Caroline Dennett’s eye was caught by a placard with two stark words: “insiders wanted”. The safety consultant was watching a video of Extinction Rebellion climate protesters who had glued themselves inside Shell’s headquarters in April and were encouraging employees to jump ship to aid its cause.
This week Dennett, who runs the independent agency Clout, released a bombshell video severing ties with Shell after an 11-year business relationship. She emailed 1,400 Shell employees and accused the £177bn behemoth of causing “extreme harms” to the environment and having a “disregard for climate change risks”.
She believes Shell is failing to wind down its polluting fossil fuels business and urged its employees to “walk away while there’s still time”. She acknowledged that she was “privileged” in being able to make the choice to cut ties.
Speaking to the Guardian, she says support for her decision has flooded in from clients and people all over the world. Her cause may have been helped by the fact Shell has made outsized profits from the energy crisis, hitting its public image and fuelling calls for a windfall tax, which has now been introduced.
A lone troll told her: “You have taken the money and now you have run, you princess.”
Dennett’s mic drop video was the culmination of a growing sense of unease in working with the 115-year-old company. Her relationship with Shell began in the aftermath of BP’s Deepwater Horizon disaster as the industry scrambled to tighten up safety procedures.
She studied the lessons from the Gulf of Mexico, and other tragedies, including poor handovers and pressure to take shortcuts. Clout then designed a bespoke survey for frontline workers, managers and contractors. Since then, her work has taken her to an old gas plant at Jumping Pound in Alberta, Canada, and to Qatar and Trinidad. Her in-depth studies question employees on safety processes, their training, resources and whether managers trust them to be given responsibility. She has completed several such large studies for Shell, as well as other clients in oil and gas and unconnected industries.

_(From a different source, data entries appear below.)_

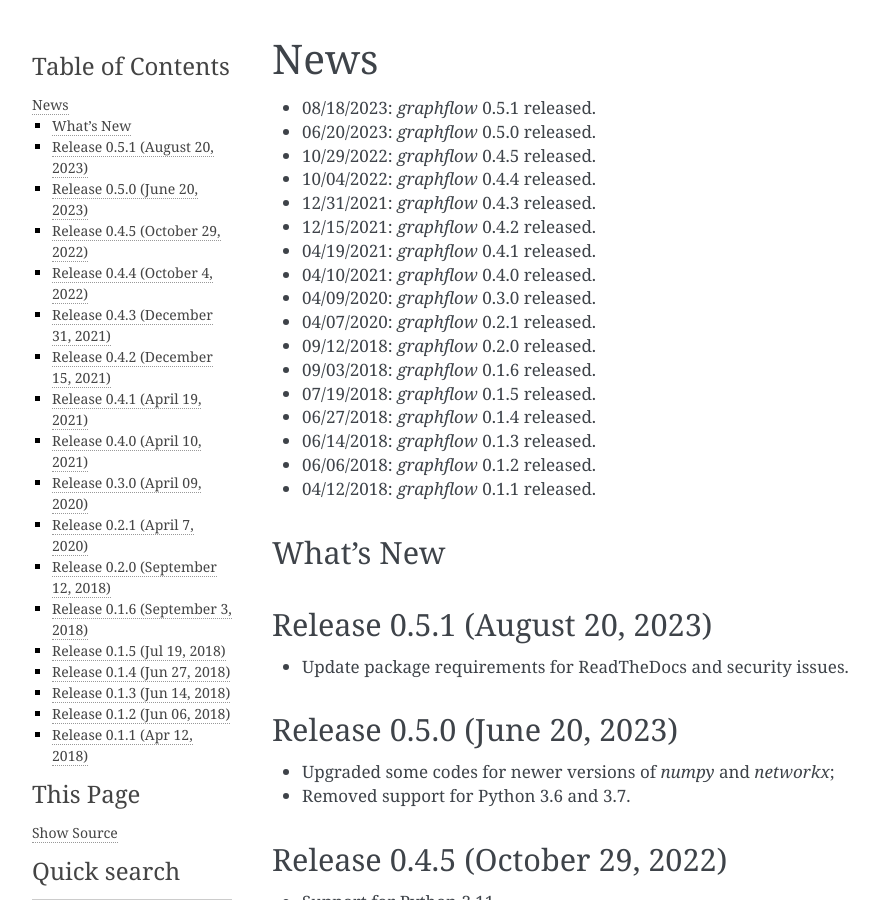
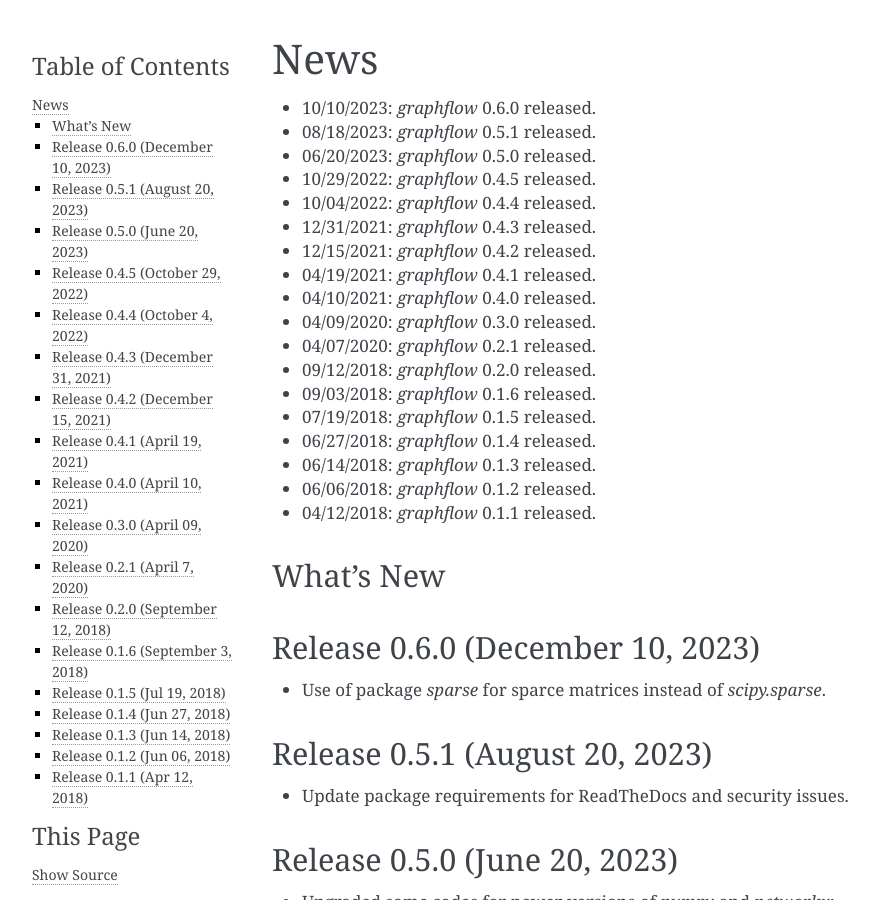
Before and after one commit to stephenhky/GraphFlow, a Sphinx documentation site: the page built from doc/source/news.rst, in a window 1280 px wide and 900 px high. Shown: the whole window, without its empty margins (148-1027 px from the left). Built offline with Sphinx 7.4.7, drawn with Linux system fonts in a browser that asks for light colours.

Commit message:
release 0.6.0

```diff
--- a/doc/source/news.rst
+++ b/doc/source/news.rst
@@ -1,6 +1,7 @@
 News
 ====
 
+* 10/10/2023: `graphflow` 0.6.0 released.
 * 08/18/2023: `graphflow` 0.5.1 released.
 * 06/20/2023: `graphflow` 0.5.0 released.
 * 10/29/2022: `graphflow` 0.4.5 released.
@@ -21,6 +22,11 @@
 
 What's New
 ----------
+
+Release 0.6.0 (December 10, 2023)
+---------------------------------
+
+* Use of package `sparse` for sparce matrices instead of `scipy.sparse`.
 
 Release 0.5.1 (August 20, 2023)
 -------------------------------
--- a/setup.py
+++ b/setup.py
@@ -22,7 +22,7 @@
 
 
 setup(name='graphflow',
-      version="0.6.0a1",
+      version="0.6.0",
       description="Algorithms for Graph Flow Analysis",
       long_description="Numerical routines for analyzing data represented by graphs",
       classifiers=[
```
Also changed, not shown: README.md (+1 -0 lines).
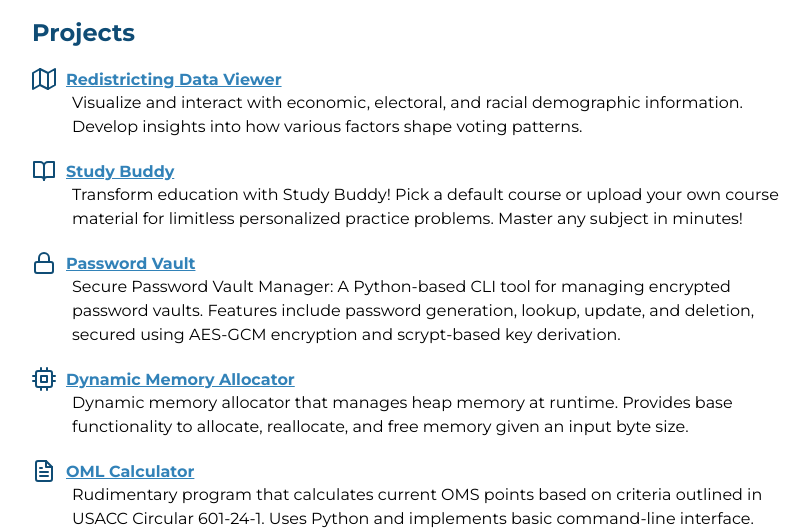
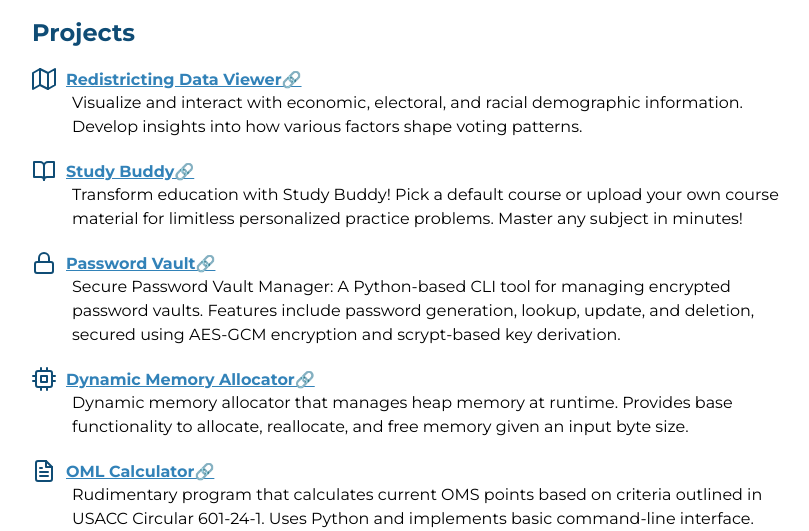
Before and after one commit to Ellixit/personal-website, a plain HTML site: page index.html in a window 1280 px wide. Shown: the part 1451-1982 px from the top of the page, without its empty margins (224-1033 px from the left). Drawn offline with Linux system fonts and the light colour scheme.

Commit message:
added link icons

```diff
--- a/index.html
+++ b/index.html
@@ -82,31 +82,31 @@
             <h2> Projects </h2>
             <div class="project-title">
                 <img src="resources/map.svg" alt="Map Icon" class="icon">
-                <a class="position-title" href="https://redistricting-data-viewer.pages.dev/" target="_blank"> Redistricting Data Viewer </a>
+                <a class="position-title" href="https://redistricting-data-viewer.pages.dev/" target="_blank"> Redistricting Data Viewer🔗</a>
             </div>
             <div class="project-description"> Visualize and interact with economic, electoral, and racial demographic information. Develop insights into how various factors shape voting patterns. </div>
 
             <div class="project-title">
                 <img src="resources/book-open.svg" alt="Book-Open Icon" class="icon">
-                <a class="position-title" href="https://devpost.com/software/study-buddy-course-study-material-generator" target="_blank"> Study Buddy </a>
+                <a class="position-title" href="https://devpost.com/software/study-buddy-course-study-material-generator" target="_blank"> Study Buddy🔗 </a>
             </div>
             <div class="project-description"> Transform education with Study Buddy! Pick a default course or upload your own course material for limitless personalized practice problems. Master any subject in minutes! </div>
 
             <div class="project-title">
                 <img src="resources/lock.svg" alt="Lock Icon" class="icon">
-                <a class="position-title" href="https://github.com/Ellixit/password-vault" target="_blank"> Password Vault </a>
+                <a class="position-title" href="https://github.com/Ellixit/password-vault" target="_blank"> Password Vault🔗 </a>
             </div>
             <div class="project-description"> Secure Password Vault Manager: A Python-based CLI tool for managing encrypted password vaults. Features include password generation, lookup, update, and deletion, secured using AES-GCM encryption and scrypt-based key derivation. </div>
 
             <div class="project-title">
                 <img src="resources/cpu.svg" alt="CPU Icon" class="icon">
-                <a class="position-title" href="https://github.com/Ellixit/dynamic-memory-allocator" target="_blank"> Dynamic Memory Allocator </a>
+                <a class="position-title" href="https://github.com/Ellixit/dynamic-memory-allocator" target="_blank"> Dynamic Memory Allocator🔗 </a>
             </div>
             <div class="project-description"> Dynamic memory allocator that manages heap memory at runtime. Provides base functionality to allocate, reallocate, and free memory given an input byte size. </div>
 
             <div class="project-title">
                 <img src="resources/file-text.svg" alt="File-Text Icon" class="icon">
-                <a class="position-title" href="https://github.com/Ellixit/oml-calculator" target="_blank"> OML Calculator </a>
+                <a class="position-title" href="https://github.com/Ellixit/oml-calculator" target="_blank"> OML Calculator🔗 </a>
             </div>
             <div class="project-description"> Rudimentary program that calculates current OMS points based on criteria outlined in USACC Circular 601-24-1. Uses Python and implements basic command-line interface. </div>
 
```
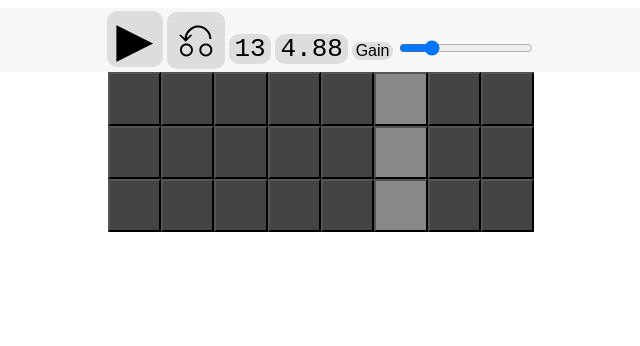
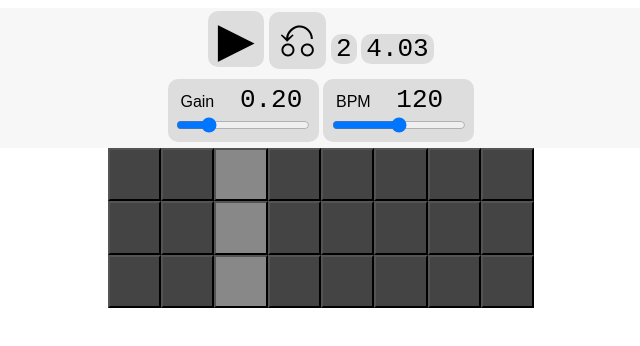
Before and after one commit to enthal/webaudio, a plain HTML site: page 002_StepSequencer.html in a window 1280 px wide. Shown: the whole page, without its empty margins (319-959 px from the left). Drawn offline with Linux system fonts and the light colour scheme.

Commit message:
WIP WIP WIP mutable tempo

```diff
--- a/002_StepSequencer.html
+++ b/002_StepSequencer.html
@@ -13,18 +13,27 @@
       padding: 0.2em;
       background-color: #f7f7f7;
     }
-    #top-controls > * {
-      display: inline-block;
+    #top-controls *:not(.row) {
       background-color: #DDD;
       padding: 0 0.2em;
       border-radius: 10px;
     }
-    #top-controls > .button {
+    #top-controls .button {
       font-size: 300%;
     }
-    #top-controls > .value {
+    #top-controls .value {
       font-size: 200%;
       font-family: monospace;
+    }
+    #top-controls .control {
+      padding: 0.4em;
+    }
+    #top-controls .control > * {
+      display: block;
+      text-align: left;
+    }
+    #top-controls .control label {
+      padding-right: 1em
     }
 
     #play-stop-button:before { content: "▶︎"; }
@@ -45,19 +54,44 @@
     #beat-grid button.current.on {
       background-color: #FF3;
     }
+
+    .row > * {
+      display: inline-block;
+      margin-bottom: 0.2em;
+    }
   </style>
 </head>
 
 <body id=app-root>
 
   <div id=top-controls>
-    <div id=play-stop-button class=button></div>
-    <div id=restart-button   class=button></div>
-    <div id=beat-value class=value></div>
-    <div id=time-value class=value></div>
 
-    <label for="gain-input">Gain</label>
-    <input name="gain-input" id="gain-input" type="range" min="0" max="1" value=0.2 step="0.05" />
+    <div class=row>
+      <div id=play-stop-button class=button></div>
+      <div id=restart-button   class=button></div>
+      <div id=beat-value class=value></div>
+      <div id=time-value class=value></div>
+    </div>
+
+    <div class=row>
+
+      <div id="gain-control" class=control>
+        <div>
+          <label for="gain-input">Gain</label>
+          <span class=value>123</span>
+        </div>
+        <input name="gain-input" type="range" min="0" max="1" value=0.2 step="0.05" />
+      </div>
+
+      <div id="bpm-control" class=control>
+        <div>
+          <label for="bpm-input">BPM</label>
+          <span class=value>123</span>
+        </div>
+        <input name="bpm-input" type="range" min="1" max="240" value="120" step="1" />
+      </div>
+
+    </div>
   </div>
 
   <div id=beat-grid></div>
@@ -135,55 +169,68 @@
   let playing = false
   let bps = 160/60;
   const lookaheadDuration = 1
-  let startTime = audioCtx.currentTime
   const beatValueDomNode = document.querySelector('#beat-value');
   const timeValueDomNode = document.querySelector('#time-value');
 
   // C.f., https://www.html5rocks.com/en/tutorials/audio/scheduling/
-  let lookaheadBeatI = 0;  // lookahead beat
-  let lastCurrentBeatI = -1;
+  /*let*/ startTime = audioCtx.currentTime
+  /*let*/ lookaheadBeatI = 0;
+  /*let*/ lastScheduledBeatI = -1;
+  /*let*/ lastScheduledTime = null;
+  /*let*/ lastBeatI = -1;
+  /*let*/ beatReal = 0;
+  /*let*/ lastScheduleCallTime = audioCtx.currentTime;
   const incrementLookaheadSchedule = () => {
     const playTime = audioCtx.currentTime - startTime;
-    const currentBeatI = Math.floor(playTime * bps);
-    if (lastCurrentBeatI !== currentBeatI) {
-      if (!(currentBeatI%8))  console.log("-- incrementLookaheadSchedule LOOP");
-      lastCurrentBeatI = currentBeatI;
-      // timeValueDomNode.innerText = playTime;
-      beatValueDomNode.innerText = currentBeatI;
-      timeValueDomNode.innerText = (currentBeatI / bps).toFixed(2);
+    const beatI = Math.floor(beatReal);
+
+    if (lastBeatI !== beatI) {
+      if (!(beatI%8))  console.log("-- beatI LOOP");
+      lastBeatI = beatI;
+      beatValueDomNode.innerText = beatI;
+      timeValueDomNode.innerText = playTime.toFixed(2);
 
       // TODO: instead push beat events to consumers for update
       document.querySelectorAll('#beat-grid button.current')
         .forEach(x=>x.classList.remove('current'));
-      document.querySelectorAll(`#beat-grid button:nth-child(${ 1 + currentBeatI % stepCount })`)
+      document.querySelectorAll(`#beat-grid button:nth-child(${ 1 + beatI % stepCount })`)
         .forEach(x=>x.classList.add('current'));
 
-      // console.log("currentBeatI",currentBeatI);
+      console.log("beatI", beatI, playTime.toFixed(2));
     }
 
-    for (
-        let beatTime;
-        (beatTime = 1/bps * lookaheadBeatI)  <  playTime + lookaheadDuration;
-        lookaheadBeatI++
-    ) {
-      const scheduleTime = startTime + beatTime;
-      if (scheduleTime < audioCtx.currentTime)  continue;  // skip this beat if already begun
-      const stepI = lookaheadBeatI % stepCount;
+    // for (let scheduleBeatI = lastScheduledBeatI; ++scheduleBeatI <  ;  lookaheadBeatI++) {
+    let scheduleBeatI = lastScheduledBeatI;
+    for (;;) {
+      const beatPart = beatReal - beatI
+      const scheduleTime = (lastScheduledTime == null)
+        ? playTime          + (beatPart && 1 - beatPart) / bps
+        : lastScheduledTime +                          1 / bps;
+      if (scheduleTime > playTime + lookaheadDuration)  break;
+      lastScheduledTime = scheduleTime;
+      lastScheduledBeatI = ++scheduleBeatI;
+
+      // SCHEDULE A BEAT!
+      const stepI = scheduleBeatI % stepCount;
       let scheduledCount = 0;
       drumNotes.forEach( (drumNote, drumI) => {
         if (grid[drumI][stepI]) {
-          scheduleOscillator(drumNote, scheduleTime);
+          scheduleOscillator(drumNote, audioCtx.currentTime + scheduleTime);
           scheduledCount++;
         }
       });
       if (scheduledCount) {
         console.log("scheduled", scheduledCount, stepI, lookaheadBeatI%4,
-          lookaheadBeatI, beatTime.toFixed(4), (playTime + lookaheadDuration).toFixed(4))
+          lookaheadBeatI, beatReal.toFixed(4), (playTime + lookaheadDuration).toFixed(4))
       }
-      // console.log("schedule beat", stepI, lookaheadBeatI%4, lookaheadBeatI, beatTime, playTime, audioCtx.currentTime)
+      // console.log("schedule beat", stepI, lookaheadBeatI%4, lookaheadBeatI, beatReal, playTime, audioCtx.currentTime)
     }
 
     playing ? audioCtx.resume() : audioCtx.suspend();   // TODO: seems OK to call this every time, but...
+
+    beatReal += (audioCtx.currentTime - lastScheduleCallTime) / bps;
+    // console.log("beatReal",beatReal);
+    lastScheduleCallTime = audioCtx.currentTime;
   }
 
   resetLookaheadSchedule = () => {
@@ -198,7 +245,9 @@
       console.log(x.$startTime, stopped?"stop":"spare", +(x.$startTime - audioCtx.currentTime).toFixed(4), x);
     } );
 
-    lookaheadBeatI = lastCurrentBeatI;  // next incrementLookaheadSchedule will rebuild
+    lookaheadBeatI = lastBeatI;  // next incrementLookaheadSchedule will rebuild
+    lastScheduledTime = null;
+    lastScheduledBeatI = Math.floor(beatReal);
   }
 
   const scheduleForever = () => {
@@ -221,18 +270,35 @@
     } );
     startTime = audioCtx.currentTime;
     lookaheadBeatI = 0;
-    lastCurrentBeatI = -1;
+    lastScheduledBeatI = -1;
+    lastScheduledTime = null;
+    lastBeatI = -1;
+    beatReal = 0;
     audioCtx.suspend();  // but still perhaps playing==true: if so, will resume in incrementLookaheadSchedule; ensures we schedule first beat!
   })
 
-  const gainInput = document.querySelector('#gain-input');
+  const gainControl = document.querySelector('#gain-control');
+  const gainInput = gainControl.querySelector('input');
+  const gainValue = gainControl.querySelector('.value');
   const adjustGain = () => {
     console.log("gain", +gainInput.value);
     master.gain.linearRampToValueAtTime(+gainInput.value, audioCtx.currentTime + 0.01);
+    gainValue.innerText = (+gainInput.value).toFixed(2);
   }
   adjustGain();
   gainInput.addEventListener('input', adjustGain);
 
+  const bpmControl = document.querySelector('#bpm-control');
+  const bpmInput = bpmControl.querySelector('input');
+  const bpmValue = bpmControl.querySelector('.value');
+  const adjustBps = () => {
+    console.log("bpm", +bpmInput.value);
+    bps = +bpmInput.value / 60;
+    bpmValue.innerText = +bpmInput.value;
+    resetLookaheadSchedule();
+  }
+  adjustBps();
+  bpmInput.addEventListener('input', adjustBps);
 
   RUN();
 
```
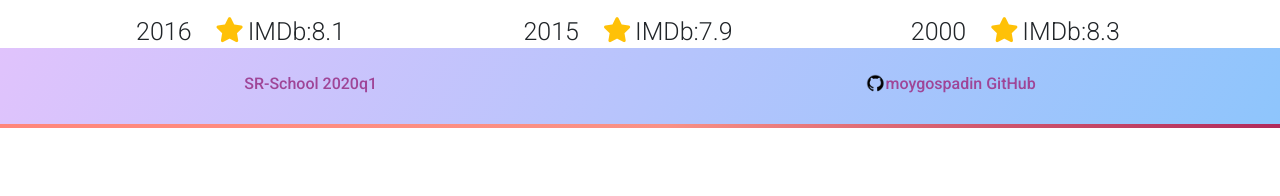
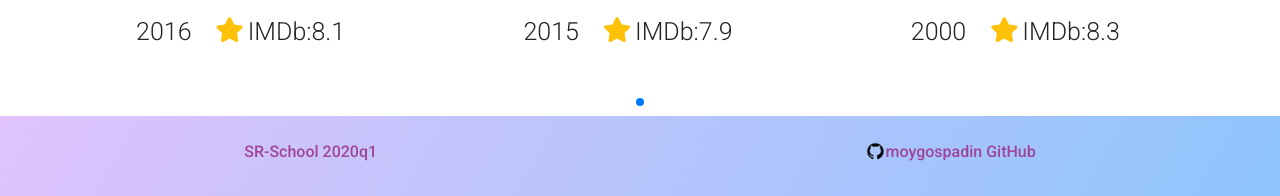
Before and after one commit to moygospadin/MovieSearch, a website built with webpack: page movie/index.html in a window 1280 px wide. Shown: the part 672-868 px from the top of the page. Before the commit the page ends 800 px from the top, so only its background shows below. Built offline with nearby package versions, Linux system fonts and the light colour scheme; what rss-virtual-keyboard would draw is missing.

Commit message:
feat: change footer position

```diff
--- a/movie/index.html
+++ b/movie/index.html
@@ -23,6 +23,8 @@
 </head>
 
 <body>
+    <div class="wrapper">
+        <div class="content">
             <div class="lol" style="display: none;"></div>
             <div class="container">
                 <h1 class="text-center mt-5">Movie Search<i class="fas fa-video"></i></h1>
@@ -95,8 +97,8 @@
                 <div class="swiper-button-prev"></div>
                 <div class="swiper-button-next"></div>
             </div>
-
-    <footer class="footer fixed-bottom deep-blue-gradient">
+        </div>
+        <footer class="footer  deep-blue-gradient">
             <a class="footer-link" href="https://rs.school/">
                 <h5 class="text-muted">SR-School 2020q1</h5>
             </a>
@@ -105,7 +107,7 @@
             </a>
 
         </footer>
-    <div class="footer-line  young-passion-gradient  fixed-bottom "></div>
+    </div>
     <script src="https://unpkg.com/swiper/js/swiper.js"></script>
     <script src="https://unpkg.com/swiper/js/swiper.min.js"></script>
 
--- a/movie/style.css
+++ b/movie/style.css
@@ -4,7 +4,8 @@
     }
 
     body {
-        background: white !important;
+        min-height: 100%;
+        background-color: white !important;
     }
 
     .card {
@@ -88,7 +89,6 @@
         background-color: rgb(10, 186, 181, 0.1);
         text-align: center;
         min-height: 10vh;
-        /*border-bottom: 3px solid #ff3547;*/
     }
 
     .footer-line {
@@ -352,3 +352,22 @@
             box-shadow: 0 0 0 0 rgba(125, 126, 255, 0);
         }
     }
+
+    footer {
+        flex: 0 0 auto;
+    }
+
+    .content {
+        flex: 1 0 auto;
+    }
+
+    .wrapper {
+        display: flex;
+        flex-direction: column;
+        min-height: 100%;
+    }
+
+    html,
+    body {
+        height: 100%;
+    }
```
Lines whose indentation alone changed are shown as unchanged.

At the same time, Dennett had become increasingly engaged in climate activism. She has spent time addressing councils and schools around Dorset – she lives in Weymouth – leading debates and encouraging local action, such as installing solar panels on village halls.
“I’d find myself asking councils to take their money out of fossil fuels but then admitting I work in the industry and need to do this myself. We’re all hypocrites to some extent but this was starting to feel ridiculous,” she says.
“What’s clear from working with the frontline employees at Shell is that net zero is just not talked about internally. It simply never comes up where issues like safety and tensions with local communities do,” she says.
But is it fair to expect an oil-rig worker to be engaged in their employer’s overarching corporate strategy? “Yes. If it was embedded in the company you would be hearing it discussed all the time. They are experts in managing risk but are not managing the climate risk,” she says.
The strength of feeling about Shell’s impact on the environment was underscored the day after Dennett’s video was released. At the company’s annual shareholder meeting at Methodist Central Hall in London, Extinction Rebellion protesters banged drums and shouted: “Shell must fall” as people filed in.
Inside, protesters delayed the meeting by nearly three hours by shouting, and singing “we will stop you” to the tune of Queen’s 1977 hit We Will Rock You. The executive team sat still, stony faced, watching on while the chairman, Sir Andrew Mackenzie, tried to placate the protesters. “It was amazing. Singing at the board, you can’t get any more non-violent direct action than that,” Dennett says.
Her decision to snub Shell comes at a price – “around 60%-70% of my business”, she admits. There’s also the possibility of legal action from Shell.
It’s a business she built after an unlikely journey. She was born in Merthyr Tydfil, south Wales; her father fitted industrial piping and her mother worked in a leisure centre. After studying criminal justice and later marketing, she worked in social services, including a psychiatric hospital. Six years in the Netherlands followed, working first for a nascent satnav developer and then for the camera company Canon. She then worked for research agencies before setting up Clout.
So what would be the dream reaction to her very public display of dissent? “That Shell would wake up and use all of the skill, capital, the human power to genuinely transition. They were a pioneering company that had a vision. They do not have a vision now. It’s a take take take vision. All they can think of is to continue what they have been doing. To the executives, I say: take a look at yourself in the mirror.”
Shell said more than 75% of the £20bn to £25bn it intends to spend in the UK over the next decade is in low and zero carbon products and services. The company said: “We expect our energy transition spend to constitute 50% of our total spend by 2025.”